CWD affects cervids, a family of species that includes deer, moose, caribou and elk. While scientists don’t think it can pass to people, the game commission recommends that hunters wear gloves when field dressing deer and refrain from shooting deer that look sick.
Deer with CWD stagger, drool and urinate frequently.
The comparisons: Colley compared other facets of the two diseases, both of which are tracked by the U.S. Centers for Disease Control and Prevention.
Quarantines on deer farms last five years because 18 to 24 months typically pass before infected deer show symptoms.
People exposed to COVID-19 have been sequestering themselves for 14 days, the incubation period.
Most people with COVID-19, perhaps 80%, develop only mild symptoms of fever, breathing difficulty and coughing, whereas all deer that contract CWD die.
COVID-19 is transmitted through aerosols released when people cough, sneeze or even talk. People also can become infected by touching a contaminated surface such as metal and plastic on which the virus can live for three to four days and then touching their faces.
Deer pass CWD through saliva, feces and urine, whereas prions — misshaped proteins that cause the disease — can live for years in soil and withstand freezing and extreme heat.
Governments have established travel bans to slow the spread of COVID-19. Likewise, the game commission prohibited importing parts of deer like the brain and spinal cord, which can spread disease, into Pennsylvania or out of disease management areas.
“With CWD, when human behaviors are not contributing, it is slow progressing, but (with) human-related movements you can see it jump 100 miles in a month. The same with COVID-19, people flying to new countries or the type of ability we have to move great distances, we’re increasing the progression,” Colley said.
Testing: Tests help identify where the disease has spread. The game commission tests deer hunted or killed by vehicles in management areas and takes random samples of deer at butcher shops in the rest of the state. The commission had to add a second lab to handle all the tests.
Scientists tracking both diseases hope for faster tests. Deer only can be tested after death so wildlife biologists seek a test that works on living animals, whereas doctors await a COVID-19 test that shows results in minutes rather than days.
After the game commission detects CWD, it lets hunters take more deer in the area and occasionally sends in certified hunters to cull deer within a mile or two of new areas where the disease appeared.

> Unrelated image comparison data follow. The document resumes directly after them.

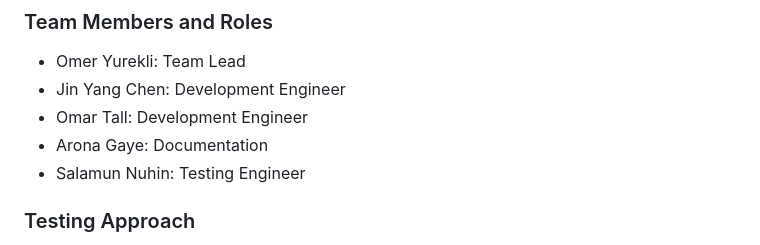
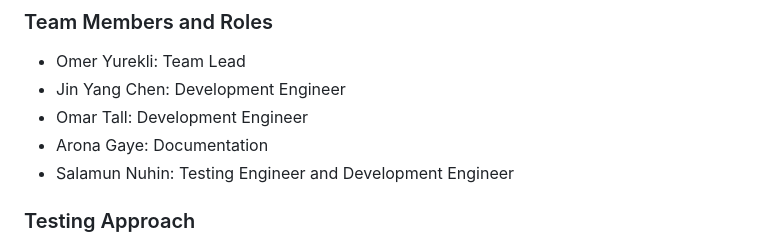
Before and after one commit to databases-CSCI3354/project1-online-commerce, a Markdown page: README.md, the part around the change. Rendered like a GitHub page.

```diff
--- a/README.md
+++ b/README.md
@@ -8,7 +8,7 @@
 - Jin Yang Chen: Development Engineer
 - Omar Tall: Development Engineer
 - Arona Gaye: Documentation
-- Salamun Nuhin: Testing Engineer
+- Salamun Nuhin: Testing Engineer and Development Engineer
 
 ### Testing Approach
 
```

“That may seem harsh, but actually is reducing the contact rate between infected and uninfected,” Colley said. Deer, after all, don’t keep a social distance.
Further spread possible: More than 450 wild deer have tested positive, and a response plan that the game commission has drafted predicts further spread unless management strategies improve.
“The percentage of samples that test positive will continue to increase, likely exceeding 30% in wild deer within Bedford and Blair counties over the next one to two decades based on exponential growth seen in other states,” says the plan, on which the public may comment through May 7.
But the game commission achieved one success through quarantine.
The disease management area around the first deer farm where CWD showed up in 2012 has been disbanded.